Page revised in April 2015.
Thassos - The Lower Town
(coats of arms at a gate of the Metelino fortress)
Walls starting from the acropolis reached the sea to the west of the military harbour thus protecting the lower town of Thassos; notwithstanding the absence of other sizeable towns on the island, several gates were opened into the walls at a very short distance one from the other; they had a rather elaborate design and were decorated with reliefs portraying gods.
The gates probably had a ceremonial purpose and they led to nearby shrines; a large relief portraying Silenus indicates the relevance of the cult of Dionysus, of whom Silenus was a tutor and companion; this was probably due to the fact that Thassos produced famous wines and Dionysus was the god of winemaking; near the relief there is a small niche where offerings were made.
The agora (forum) of Thassos was excavated as early as the 1860s by French archaeologists, when the island was still part of the Ottoman Empire.
Some of the reliefs which decorated the passage of the Theoroi, the highest magistrates of the town, are now on display at the Louvre Museum in Paris.
During the Roman rule three porticoes surrounded the space of the old agora, an indication of the wealth of the town in that period. A triumphal arch, of which only the foundations remain, was dedicated to Emperor Caracalla who probably visited the island on his way to the eastern borders of the empire.
While the agora is part of an archaeological area many other ancient monuments are scattered around the modern town: there are temples, gates, other buildings and several sarcophagi.
Thassos remained an Ottoman possession until 1912 when it was occupied by Greek forces. Some of the works of art found by archaeologists on the island are therefore on display in Costantinople/Istanbul.
The Archaeological Museum of Thassos was built near the agora in 1935, but it was enlarged and renovated in 1999; its exhibits span more than a thousand years from anthropomorphic funerary monuments of the Bronze Age to mosaics of the Late Roman Empire; in 357 AD a very strong earthquake struck the island and it caused a partial collapse of the harbour structures into the sea where they remain submerged; this event caused the sudden decline of Thassos which is almost entirely without monuments of the Byzantine period.
The image used as background for this page shows a relief in the Archaeological Museum.
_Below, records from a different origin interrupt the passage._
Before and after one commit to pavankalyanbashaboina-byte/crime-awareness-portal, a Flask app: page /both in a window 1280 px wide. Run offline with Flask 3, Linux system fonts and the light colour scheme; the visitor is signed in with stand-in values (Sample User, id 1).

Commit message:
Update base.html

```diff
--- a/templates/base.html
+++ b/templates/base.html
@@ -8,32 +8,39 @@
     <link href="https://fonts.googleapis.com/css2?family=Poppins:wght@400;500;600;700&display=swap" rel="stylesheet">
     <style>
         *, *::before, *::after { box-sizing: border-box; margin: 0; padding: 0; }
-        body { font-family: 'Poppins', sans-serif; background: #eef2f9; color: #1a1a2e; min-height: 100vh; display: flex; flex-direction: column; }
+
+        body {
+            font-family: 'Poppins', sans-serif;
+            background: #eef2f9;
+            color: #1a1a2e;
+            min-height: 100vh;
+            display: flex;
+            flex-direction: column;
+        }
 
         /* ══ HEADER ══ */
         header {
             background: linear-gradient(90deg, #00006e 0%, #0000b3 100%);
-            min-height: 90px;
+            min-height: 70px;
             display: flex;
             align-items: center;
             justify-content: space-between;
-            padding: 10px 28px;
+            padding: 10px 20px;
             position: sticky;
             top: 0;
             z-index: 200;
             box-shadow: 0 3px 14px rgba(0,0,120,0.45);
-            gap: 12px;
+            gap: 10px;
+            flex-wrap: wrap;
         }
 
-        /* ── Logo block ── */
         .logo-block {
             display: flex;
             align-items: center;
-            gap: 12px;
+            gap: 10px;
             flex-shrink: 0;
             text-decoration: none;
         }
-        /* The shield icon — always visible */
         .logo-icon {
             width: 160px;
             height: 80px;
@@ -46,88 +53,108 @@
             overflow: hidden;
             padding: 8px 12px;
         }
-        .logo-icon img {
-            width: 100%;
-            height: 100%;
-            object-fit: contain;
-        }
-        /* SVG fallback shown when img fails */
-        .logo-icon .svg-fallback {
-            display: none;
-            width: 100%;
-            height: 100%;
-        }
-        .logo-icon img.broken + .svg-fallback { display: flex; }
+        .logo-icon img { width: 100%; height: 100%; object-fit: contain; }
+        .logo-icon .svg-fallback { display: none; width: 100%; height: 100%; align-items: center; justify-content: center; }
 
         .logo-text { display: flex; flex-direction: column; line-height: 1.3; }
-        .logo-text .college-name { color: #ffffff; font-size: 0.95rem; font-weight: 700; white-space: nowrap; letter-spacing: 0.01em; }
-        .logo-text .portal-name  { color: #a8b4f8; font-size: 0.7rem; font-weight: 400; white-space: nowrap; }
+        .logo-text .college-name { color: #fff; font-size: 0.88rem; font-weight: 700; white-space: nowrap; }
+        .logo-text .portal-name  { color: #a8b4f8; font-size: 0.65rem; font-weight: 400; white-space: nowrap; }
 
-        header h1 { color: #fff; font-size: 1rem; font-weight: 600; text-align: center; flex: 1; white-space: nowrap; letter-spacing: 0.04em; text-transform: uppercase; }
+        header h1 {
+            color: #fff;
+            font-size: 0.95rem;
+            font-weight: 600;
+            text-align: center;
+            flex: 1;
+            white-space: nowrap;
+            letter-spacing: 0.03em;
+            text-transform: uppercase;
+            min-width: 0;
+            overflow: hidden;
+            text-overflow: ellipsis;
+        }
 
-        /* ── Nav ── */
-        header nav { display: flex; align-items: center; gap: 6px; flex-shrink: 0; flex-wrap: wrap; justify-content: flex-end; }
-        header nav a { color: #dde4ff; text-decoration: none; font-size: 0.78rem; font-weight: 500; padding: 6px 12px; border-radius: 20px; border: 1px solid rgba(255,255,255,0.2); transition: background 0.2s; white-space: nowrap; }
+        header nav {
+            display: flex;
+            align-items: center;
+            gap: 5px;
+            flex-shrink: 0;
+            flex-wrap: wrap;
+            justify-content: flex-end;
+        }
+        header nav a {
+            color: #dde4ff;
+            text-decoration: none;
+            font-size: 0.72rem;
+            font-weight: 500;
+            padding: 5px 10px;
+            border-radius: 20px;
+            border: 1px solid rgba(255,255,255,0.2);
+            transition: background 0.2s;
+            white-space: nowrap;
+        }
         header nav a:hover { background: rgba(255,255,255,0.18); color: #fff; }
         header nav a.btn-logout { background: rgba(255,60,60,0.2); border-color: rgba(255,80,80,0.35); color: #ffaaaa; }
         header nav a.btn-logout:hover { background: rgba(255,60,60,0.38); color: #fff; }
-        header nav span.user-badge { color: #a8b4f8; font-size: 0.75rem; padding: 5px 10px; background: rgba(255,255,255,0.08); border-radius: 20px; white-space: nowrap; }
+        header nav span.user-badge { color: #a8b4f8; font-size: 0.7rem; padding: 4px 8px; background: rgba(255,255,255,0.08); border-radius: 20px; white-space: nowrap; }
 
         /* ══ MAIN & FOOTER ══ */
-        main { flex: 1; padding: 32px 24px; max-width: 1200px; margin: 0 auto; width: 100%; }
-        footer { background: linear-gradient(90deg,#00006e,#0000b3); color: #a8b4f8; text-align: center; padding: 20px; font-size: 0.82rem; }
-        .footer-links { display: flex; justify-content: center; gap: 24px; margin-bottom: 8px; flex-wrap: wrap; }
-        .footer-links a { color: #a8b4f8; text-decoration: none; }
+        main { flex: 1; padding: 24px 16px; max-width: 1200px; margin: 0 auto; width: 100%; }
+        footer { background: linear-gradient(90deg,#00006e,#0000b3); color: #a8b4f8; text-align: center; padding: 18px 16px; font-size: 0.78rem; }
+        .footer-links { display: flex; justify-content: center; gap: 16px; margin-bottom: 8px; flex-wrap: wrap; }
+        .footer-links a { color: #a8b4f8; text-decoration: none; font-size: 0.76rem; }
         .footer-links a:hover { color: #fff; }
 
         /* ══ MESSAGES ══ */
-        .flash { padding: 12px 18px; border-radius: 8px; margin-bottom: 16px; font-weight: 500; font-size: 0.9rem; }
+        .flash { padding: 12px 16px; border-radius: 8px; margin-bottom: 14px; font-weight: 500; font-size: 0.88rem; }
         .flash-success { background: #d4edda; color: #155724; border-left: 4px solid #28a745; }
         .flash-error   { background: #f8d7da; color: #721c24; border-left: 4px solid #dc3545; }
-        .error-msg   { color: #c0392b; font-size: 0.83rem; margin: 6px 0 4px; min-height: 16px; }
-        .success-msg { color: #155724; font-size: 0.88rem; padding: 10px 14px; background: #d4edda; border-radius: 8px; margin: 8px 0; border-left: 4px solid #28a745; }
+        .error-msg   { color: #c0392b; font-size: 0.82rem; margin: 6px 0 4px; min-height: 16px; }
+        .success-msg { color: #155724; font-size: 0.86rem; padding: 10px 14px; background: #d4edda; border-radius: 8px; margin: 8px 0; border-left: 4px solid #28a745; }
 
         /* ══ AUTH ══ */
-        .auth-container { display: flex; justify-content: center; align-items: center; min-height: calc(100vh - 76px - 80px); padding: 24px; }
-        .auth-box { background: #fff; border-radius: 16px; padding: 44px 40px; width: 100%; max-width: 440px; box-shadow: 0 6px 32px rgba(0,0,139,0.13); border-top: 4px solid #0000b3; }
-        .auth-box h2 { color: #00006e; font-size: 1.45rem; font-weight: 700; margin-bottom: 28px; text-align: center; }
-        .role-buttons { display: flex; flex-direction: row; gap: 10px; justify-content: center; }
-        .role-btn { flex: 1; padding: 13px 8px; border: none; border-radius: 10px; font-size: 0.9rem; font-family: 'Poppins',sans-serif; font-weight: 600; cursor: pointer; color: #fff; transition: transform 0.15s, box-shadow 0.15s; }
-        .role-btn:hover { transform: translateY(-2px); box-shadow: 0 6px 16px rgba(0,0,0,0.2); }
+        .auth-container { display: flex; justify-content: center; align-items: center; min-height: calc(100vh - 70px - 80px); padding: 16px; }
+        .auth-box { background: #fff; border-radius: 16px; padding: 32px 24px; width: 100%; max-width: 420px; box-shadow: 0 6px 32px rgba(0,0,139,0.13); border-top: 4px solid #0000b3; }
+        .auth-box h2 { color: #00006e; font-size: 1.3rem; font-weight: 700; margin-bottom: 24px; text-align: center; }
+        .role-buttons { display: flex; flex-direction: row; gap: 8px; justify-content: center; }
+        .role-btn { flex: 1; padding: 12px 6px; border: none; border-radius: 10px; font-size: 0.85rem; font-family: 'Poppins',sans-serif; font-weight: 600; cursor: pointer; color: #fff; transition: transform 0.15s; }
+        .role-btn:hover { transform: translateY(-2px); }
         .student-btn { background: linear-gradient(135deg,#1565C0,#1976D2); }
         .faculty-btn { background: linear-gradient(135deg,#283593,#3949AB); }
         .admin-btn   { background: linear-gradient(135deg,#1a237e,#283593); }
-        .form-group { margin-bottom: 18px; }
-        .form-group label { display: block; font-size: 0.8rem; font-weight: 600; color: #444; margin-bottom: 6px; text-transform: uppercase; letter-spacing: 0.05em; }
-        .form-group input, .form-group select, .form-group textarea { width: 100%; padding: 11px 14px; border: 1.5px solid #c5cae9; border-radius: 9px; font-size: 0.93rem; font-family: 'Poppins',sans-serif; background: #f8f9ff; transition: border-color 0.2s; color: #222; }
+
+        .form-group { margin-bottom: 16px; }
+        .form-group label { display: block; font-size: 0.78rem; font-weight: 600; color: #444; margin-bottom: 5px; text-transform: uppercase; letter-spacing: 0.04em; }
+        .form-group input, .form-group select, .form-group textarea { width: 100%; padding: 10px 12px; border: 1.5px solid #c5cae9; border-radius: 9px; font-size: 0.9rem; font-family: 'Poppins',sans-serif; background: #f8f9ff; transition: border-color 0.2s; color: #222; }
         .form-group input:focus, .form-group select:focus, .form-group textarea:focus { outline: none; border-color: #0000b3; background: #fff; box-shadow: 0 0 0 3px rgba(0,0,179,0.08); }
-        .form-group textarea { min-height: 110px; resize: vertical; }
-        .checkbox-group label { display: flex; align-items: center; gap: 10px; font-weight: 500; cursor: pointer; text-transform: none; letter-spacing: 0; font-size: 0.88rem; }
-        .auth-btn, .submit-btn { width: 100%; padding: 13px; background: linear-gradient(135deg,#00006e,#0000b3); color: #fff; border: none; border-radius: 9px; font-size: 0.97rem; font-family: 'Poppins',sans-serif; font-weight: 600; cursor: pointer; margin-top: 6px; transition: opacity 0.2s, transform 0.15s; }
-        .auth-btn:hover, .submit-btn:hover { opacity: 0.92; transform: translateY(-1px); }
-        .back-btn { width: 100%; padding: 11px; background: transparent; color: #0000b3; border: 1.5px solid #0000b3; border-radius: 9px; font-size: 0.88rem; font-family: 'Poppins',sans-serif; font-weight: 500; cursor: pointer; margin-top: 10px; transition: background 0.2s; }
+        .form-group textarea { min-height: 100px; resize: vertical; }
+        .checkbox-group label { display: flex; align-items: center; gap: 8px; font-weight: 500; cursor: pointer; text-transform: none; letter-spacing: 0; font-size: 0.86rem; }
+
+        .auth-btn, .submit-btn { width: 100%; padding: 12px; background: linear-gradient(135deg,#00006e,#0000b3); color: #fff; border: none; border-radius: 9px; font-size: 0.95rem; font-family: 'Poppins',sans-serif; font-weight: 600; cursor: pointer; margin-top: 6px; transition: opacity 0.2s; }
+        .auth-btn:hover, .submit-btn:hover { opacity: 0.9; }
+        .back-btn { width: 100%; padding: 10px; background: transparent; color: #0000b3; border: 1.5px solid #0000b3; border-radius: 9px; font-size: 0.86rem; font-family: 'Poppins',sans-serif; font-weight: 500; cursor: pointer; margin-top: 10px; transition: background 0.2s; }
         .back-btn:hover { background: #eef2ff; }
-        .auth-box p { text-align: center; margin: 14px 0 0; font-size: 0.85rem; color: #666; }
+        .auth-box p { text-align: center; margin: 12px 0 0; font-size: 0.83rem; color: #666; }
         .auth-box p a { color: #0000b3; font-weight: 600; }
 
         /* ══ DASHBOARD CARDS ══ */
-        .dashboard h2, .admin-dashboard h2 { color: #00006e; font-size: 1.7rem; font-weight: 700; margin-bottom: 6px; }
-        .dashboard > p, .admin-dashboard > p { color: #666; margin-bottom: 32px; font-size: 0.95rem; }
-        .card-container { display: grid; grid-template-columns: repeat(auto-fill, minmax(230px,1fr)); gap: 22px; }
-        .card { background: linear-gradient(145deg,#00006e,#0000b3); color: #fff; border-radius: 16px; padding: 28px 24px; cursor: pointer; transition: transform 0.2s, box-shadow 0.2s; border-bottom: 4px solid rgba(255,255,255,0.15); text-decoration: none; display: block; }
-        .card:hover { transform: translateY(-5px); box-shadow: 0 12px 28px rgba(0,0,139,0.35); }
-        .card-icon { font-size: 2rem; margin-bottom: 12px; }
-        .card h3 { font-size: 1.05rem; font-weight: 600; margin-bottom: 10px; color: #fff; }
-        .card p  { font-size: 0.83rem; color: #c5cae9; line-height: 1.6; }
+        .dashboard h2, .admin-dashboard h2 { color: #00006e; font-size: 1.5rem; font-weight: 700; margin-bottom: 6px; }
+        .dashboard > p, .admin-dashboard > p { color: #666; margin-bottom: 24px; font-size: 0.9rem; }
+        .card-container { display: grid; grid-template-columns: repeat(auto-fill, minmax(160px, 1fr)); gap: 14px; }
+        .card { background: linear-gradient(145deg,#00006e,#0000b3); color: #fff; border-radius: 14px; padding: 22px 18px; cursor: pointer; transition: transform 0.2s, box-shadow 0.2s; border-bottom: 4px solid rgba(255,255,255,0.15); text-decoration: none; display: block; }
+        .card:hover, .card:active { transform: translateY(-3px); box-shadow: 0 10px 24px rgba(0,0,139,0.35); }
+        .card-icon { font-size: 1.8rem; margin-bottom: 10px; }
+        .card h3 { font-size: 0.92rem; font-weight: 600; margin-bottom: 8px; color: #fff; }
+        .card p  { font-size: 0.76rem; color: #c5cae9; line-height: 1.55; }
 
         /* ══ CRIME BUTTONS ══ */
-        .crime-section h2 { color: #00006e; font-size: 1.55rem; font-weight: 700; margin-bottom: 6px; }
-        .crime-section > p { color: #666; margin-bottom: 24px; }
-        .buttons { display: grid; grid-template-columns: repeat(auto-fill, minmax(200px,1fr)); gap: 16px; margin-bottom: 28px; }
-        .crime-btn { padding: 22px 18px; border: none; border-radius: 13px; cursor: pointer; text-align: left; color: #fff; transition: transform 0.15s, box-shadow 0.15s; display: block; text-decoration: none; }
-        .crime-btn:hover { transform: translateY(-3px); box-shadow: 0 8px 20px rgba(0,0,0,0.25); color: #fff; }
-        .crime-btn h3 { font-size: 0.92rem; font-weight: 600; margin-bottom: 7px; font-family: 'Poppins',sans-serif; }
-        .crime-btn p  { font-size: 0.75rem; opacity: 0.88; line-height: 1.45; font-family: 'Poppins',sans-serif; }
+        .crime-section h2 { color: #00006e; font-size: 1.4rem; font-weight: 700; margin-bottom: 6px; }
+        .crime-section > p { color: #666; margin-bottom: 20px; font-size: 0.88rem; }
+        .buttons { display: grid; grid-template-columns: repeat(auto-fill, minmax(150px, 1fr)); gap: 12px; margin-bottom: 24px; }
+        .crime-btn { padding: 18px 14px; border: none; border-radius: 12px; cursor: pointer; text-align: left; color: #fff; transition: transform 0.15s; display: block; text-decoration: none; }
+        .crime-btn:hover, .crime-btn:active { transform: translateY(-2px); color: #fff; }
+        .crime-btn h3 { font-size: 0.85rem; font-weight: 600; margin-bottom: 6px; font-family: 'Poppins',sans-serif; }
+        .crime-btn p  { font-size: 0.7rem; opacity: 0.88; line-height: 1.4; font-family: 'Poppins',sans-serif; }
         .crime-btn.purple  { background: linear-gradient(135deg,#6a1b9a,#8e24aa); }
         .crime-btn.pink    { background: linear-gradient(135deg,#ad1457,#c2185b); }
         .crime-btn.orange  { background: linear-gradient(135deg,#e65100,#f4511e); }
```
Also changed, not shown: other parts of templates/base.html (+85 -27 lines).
Move to page one to see the acropolis.
Other pages of this section:
Clickable Map of the Ionian and Aegean Seas with links to other locations covered in this website (opens in a separate window)
SEE THESE OTHER EXHIBITIONS (for a full list see my detailed index).